Not quite analogous to Frito-Lay and Safeway in a number of ways.
First both Sony and Apple ARE in the music publishing business already, and Apple could decide to get much deeper in. Think of iTunes exclusive releases and the ability of indie bands to go through a "artist/group aggregator" to get their music on iTunes when it may be available nowhere else. Not to mention non-DRM'ed audio and video podcasts of music.
And Apple's CEO happens to have a bit of experience (and a Board of Directors side gig) in the successful movie-making and distribution biz.
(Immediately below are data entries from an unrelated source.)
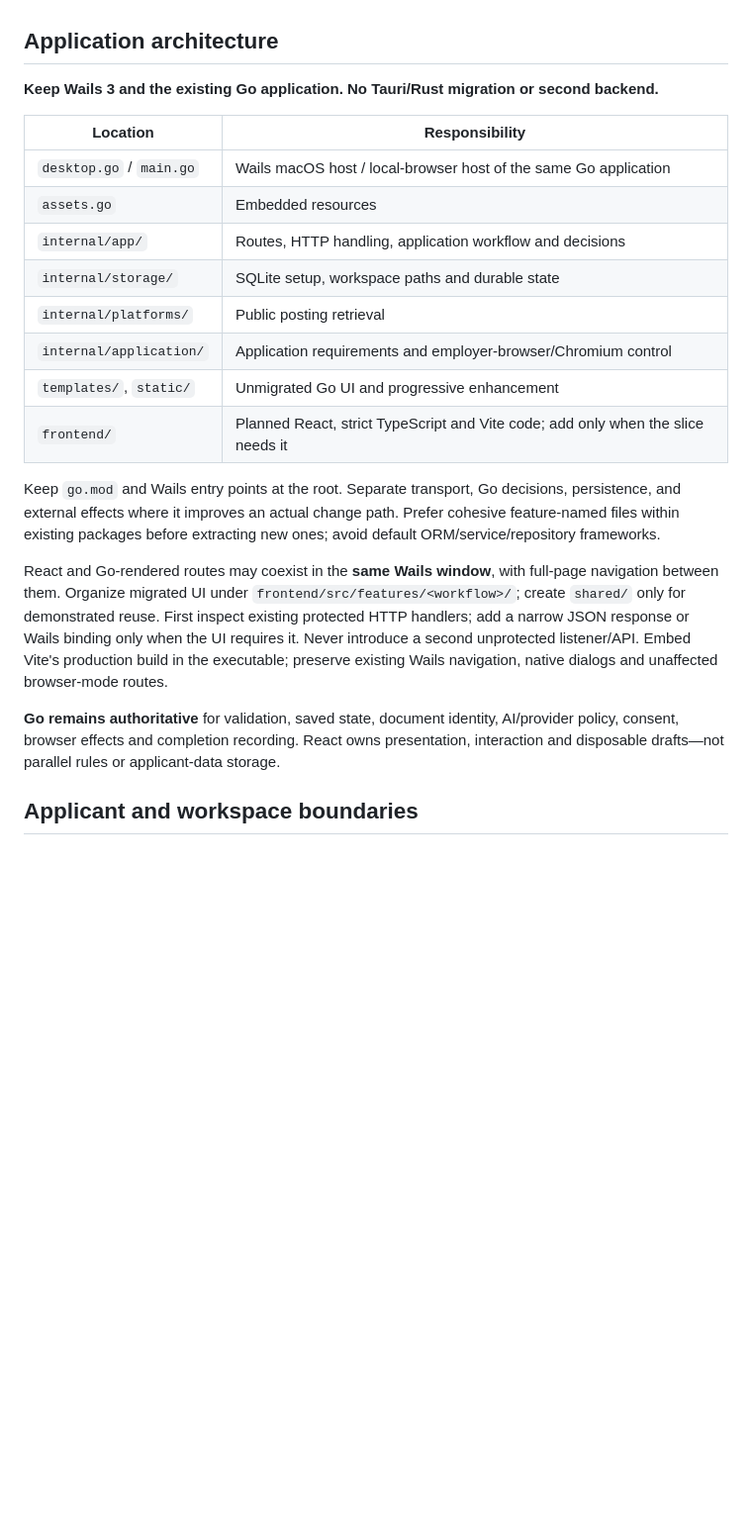
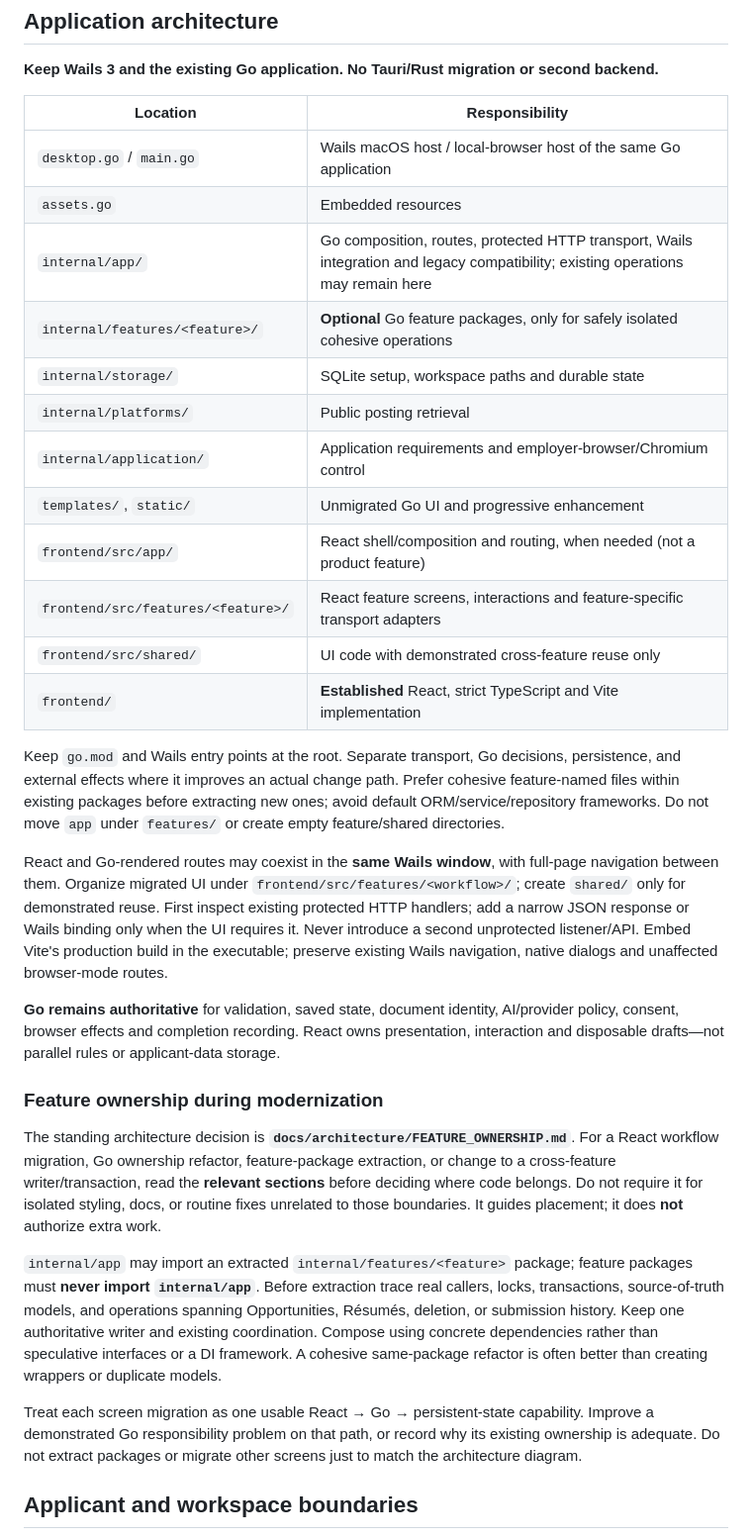
Before and after one commit to jenksed/yourmove-go, a Markdown page: AGENTS.md, the part around the change. Shown at 99% size. GitHub-like rendering; blank space fills up the shorter version.

Commit message:
docs: establish feature-oriented modernization architecture

```diff
--- a/AGENTS.md
+++ b/AGENTS.md
@@ -16,18 +16,30 @@ Modernization has **two goals**: migrate presentation incrementally to React/Typ
 | --- | --- |
 | `desktop.go` / `main.go` | Wails macOS host / local-browser host of the same Go application |
 | `assets.go` | Embedded resources |
-| `internal/app/` | Routes, HTTP handling, application workflow and decisions |
+| `internal/app/` | Go composition, routes, protected HTTP transport, Wails integration and legacy compatibility; existing operations may remain here |
+| `internal/features/<feature>/` | **Optional** Go feature packages, only for safely isolated cohesive operations |
 | `internal/storage/` | SQLite setup, workspace paths and durable state |
 | `internal/platforms/` | Public posting retrieval |
 | `internal/application/` | Application requirements and employer-browser/Chromium control |
 | `templates/`, `static/` | Unmigrated Go UI and progressive enhancement |
-| `frontend/` | Planned React, strict TypeScript and Vite code; add only when the slice needs it |
+| `frontend/src/app/` | React shell/composition and routing, when needed (not a product feature) |
+| `frontend/src/features/<feature>/` | React feature screens, interactions and feature-specific transport adapters |
+| `frontend/src/shared/` | UI code with demonstrated cross-feature reuse only |
+| `frontend/` | **Established** React, strict TypeScript and Vite implementation |
 
-Keep `go.mod` and Wails entry points at the root. Separate transport, Go decisions, persistence, and external effects where it improves an actual change path. Prefer cohesive feature-named files within existing packages before extracting new ones; avoid default ORM/service/repository frameworks.
+Keep `go.mod` and Wails entry points at the root. Separate transport, Go decisions, persistence, and external effects where it improves an actual change path. Prefer cohesive feature-named files within existing packages before extracting new ones; avoid default ORM/service/repository frameworks. Do not move `app` under `features/` or create empty feature/shared directories.
 
 React and Go-rendered routes may coexist in the **same Wails window**, with full-page navigation between them. Organize migrated UI under `frontend/src/features/<workflow>/`; create `shared/` only for demonstrated reuse. First inspect existing protected HTTP handlers; add a narrow JSON response or Wails binding only when the UI requires it. Never introduce a second unprotected listener/API. Embed Vite's production build in the executable; preserve existing Wails navigation, native dialogs and unaffected browser-mode routes.
 
 **Go remains authoritative** for validation, saved state, document identity, AI/provider policy, consent, browser effects and completion recording. React owns presentation, interaction and disposable drafts—not parallel rules or applicant-data storage.
+
+### Feature ownership during modernization
+
+The standing architecture decision is **`docs/architecture/FEATURE_OWNERSHIP.md`**. For a React workflow migration, Go ownership refactor, feature-package extraction, or change to a cross-feature writer/transaction, read the **relevant sections** before deciding where code belongs. Do not require it for isolated styling, docs, or routine fixes unrelated to those boundaries. It guides placement; it does **not** authorize extra work.
+
+`internal/app` may import an extracted `internal/features/<feature>` package; feature packages must **never import `internal/app`**. Before extraction trace real callers, locks, transactions, source-of-truth models, and operations spanning Opportunities, Résumés, deletion, or submission history. Keep one authoritative writer and existing coordination. Compose using concrete dependencies rather than speculative interfaces or a DI framework. A cohesive same-package refactor is often better than creating wrappers or duplicate models.
+
+Treat each screen migration as one usable React → Go → persistent-state capability. Improve a demonstrated Go responsibility problem on that path, or record why its existing ownership is adequate. Do not extract packages or migrate other screens just to match the architecture diagram.
 
 ## Applicant and workspace boundaries
 
```
Also changed, not shown: docs/architecture/FEATURE_OWNERSHIP.md (added, +102 -0 lines).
So he might have a few trenchant thoughts on the future of that as well.
There have been persistent rumors and speculations that Apple may decide to begin eliminating music middlemen, i.e., music labels entirely, and sign artists to release directly to iTMS. And the labels, who add much more overhead and superstructure relating to ancient distribution/promotion channels are certainly vulnerable, and after 2007's physical media sales drop, have reason to be worried about their dinosaur status.
However, since (if) Apple is not currently -- according to them and others -- not really making much of their income from iTMS, and want to strengthen their hardware lineup across the spectrum that's being carved out by synergy between Macs, iPods and other "Apple/i Devices." The goal would be to become your one-stop digital media and communications stop for all the devices you need, so perhaps they're more likely than posters here think to "cannabalize" some iTMS sales to build a "devices customer base" and make a device that indeed integrates new parts of the experiences currently provided by TIVO, X-Box, optical disc playing, etc., where what's coming over the cable or satellite and what's coming through the door (DVD's of all stripes) is integrated seamlessly with what's available on the net, through iTMS, YouTube, etc. and what's stored on your computers and iPods.
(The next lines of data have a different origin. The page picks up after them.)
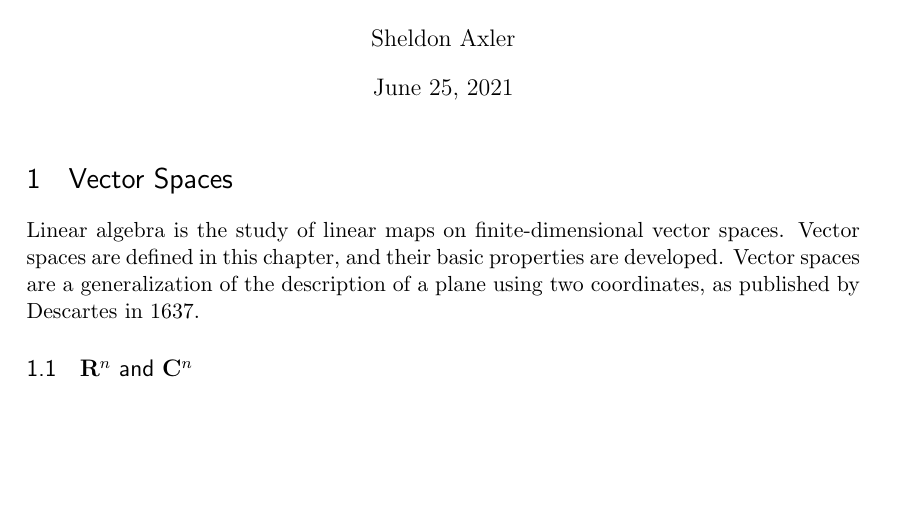
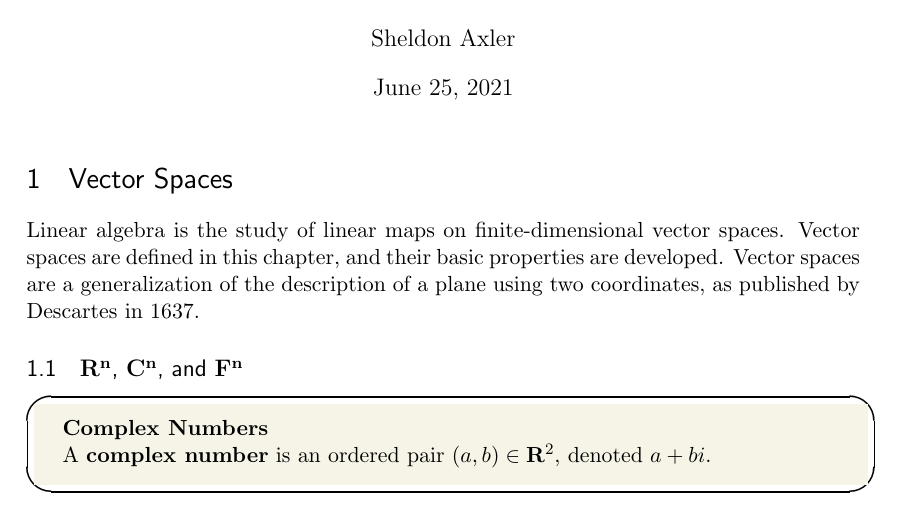
Before and after one commit to clay-curry/Higher-Math-Notes, a LaTeX document (linear_algebra_done_right/LADR_Ch_1.tex): part of the page, cut so that both start at the same text, the shorter picture padded with empty space. Compiled offline with pdfLaTeX.

Commit message:
initial commit

```diff
--- a/linear_algebra_done_right/LADR_Ch_1.tex
+++ b/linear_algebra_done_right/LADR_Ch_1.tex
@@ -21,19 +21,15 @@
 % \usepackage[parfill]{parskip} % Activate to begin paragraphs with an empty line rather than an indent
 \usepackage{sectsty}
 \usepackage{subfig} % make it possible to include more than one captioned figure/table in a single float
+\usepackage{mathtools}
+\usepackage{lipsum}
+\usepackage[skins]{tcolorbox}
+\usepackage{fancybox}
 
-%%% PACKAGE SETUP (amsthm) - DEFINITIONS, THEOREMS, LEMMAS, PROOFS
-\theoremstyle{definition} % \theoremstyle sets the styling for the numbered environment defined right below it
-% definition - boldface title, romand body--used in definitions, conditions, problems and examples
-\newtheorem{definition}{Def}[subsection] % A new environment is created, called using {definition}
-% At the start of the {definition}, LaTeX prints "Def"
-% The numbering of each {definition} restarts with each new [section]
-\theoremstyle{definition}
-\newtheorem{theorem}{Theorem}[subsection]
-\theoremstyle{plain}
-\newtheorem{lemma}{Lemma}[theorem]
-\theoremstyle{remark} %  italicized title, romman body. Commonly used in remarks, notes, annotations, claims, cases, acknowledgments and conclusions.
-\newtheorem*{remark}{Remark}
+
+%%% PACKAGE SETUP - DEFINITIONS, THEOREMS, LEMMAS, PROOFS
+\definecolor{theorems}{RGB}{236,238,251}
+\definecolor{definitions}{RGB}{246,244,231}
 
 
 %%% PACKAGE SETUP (sectsty) - SECTION TITLE APPEARANCE
@@ -49,9 +45,13 @@
 %%% END Article customizations
 
 %%% SHORTCUTS
-\newcommand\rn[1]{\mathbf{R}^#1}
-\newcommand\cn[1]{\mathbf{C}^#1}
-\newcommand\fn[1]{\mathbf{F}^#1}
+\newcommand\R[1]{\mathbf{R^#1}}
+\newcommand\C[1]{\mathbf{C^#1}}
+\newcommand\F[1]{\mathbf{F^#1}}
+
+\newenvironment{deff}%
+{\begin{Sbox}\begin{tcolorbox}[enhanced,colback=definitions,boxrule=0pt,frame hidden,sharp corners]}%
+{\end{tcolorbox}\end{Sbox}\Ovalbox{\TheSbox}}
 
 
 \title{\huge Book Notes \\ \LARGE {Linear Algebra Done Right}}
@@ -66,6 +66,13 @@
 
 Linear algebra is the study of linear maps on finite-dimensional vector spaces. Vector spaces are defined in this chapter, and their basic properties are developed. Vector spaces are a generalization of the description of a plane using two coordinates, as published by Descartes in 1637.
 
-\subsection{$\rn n$ and $\cn n$}
+\subsection{$\R{n}$, $\C{n}$, and $\F{n}$}
+
+\begin{deff}
+\textbf {Complex Numbers}
+
+A \textbf{complex number} is an ordered pair $(a,b) \in \mathbf{R}^2$, denoted $a + bi$.
+\end{deff}
+
 
 \end{document}
```
Also changed, not shown: linear_algebra_done_right/LADR_Ch_1.pdf (added), 1 other file.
The net result, if such a device captured the public's imagination (an Apple, Inc. specialty) could be larger iTMS sales down the road from a larger, more video-oriented customer base than that which propelled the iPod to prominence then dominance.
Originally Posted by websnap
The PS3 (a well selling BR player) is selling at 399 here in canada. I wouldn't be surprised if Apple and Sony partnered together to give blu-Ray an iPod-like shot in the arm, especially if it looks favorably to entice Sony movie downloads into the iTS eco-system. If this was the case I can see sony taking a hit on the drive to supply them to Apple. People want to get in on the ground floor of the next iPod-like item, just like AT&T did, with the iPhone. If Intel and apple could put aside differences for common business good, I sure SOny can do the same since they have just as much to gain.
There could be more partnering of various kinds down the road, though I suspect AT&T increasingly looks at Apple much the way a male praying mantis looks at the female it's copulating with: very, very carefully. Again, it's all rumor, but people keep speculating that Apple eventually may not need ONE partner in the phone business -- or even any if they decide to stitch together the combo's of various bandwidths to offer phone service.
Numerous ISV's can testify with great authority about the dual-edged sword nature of adding cool new capabilities to the Mac, only to see them reverse-engineered into the next version of OS X and other Apple software. Including, yes, Microsoft. Redmond doesn't own the only photocopying culture in the digital world.
Still, I've always seen potential synergies (as well as major rivalries) between Sony and Apple, so stranger things could happen. And the Starbucks thing happened (a partnership with a company I've followed avidly from day one with another I wouldn't patronize unless a gun's being held to my head, but more power to Apple for it). So why not other unexpected partnerships.....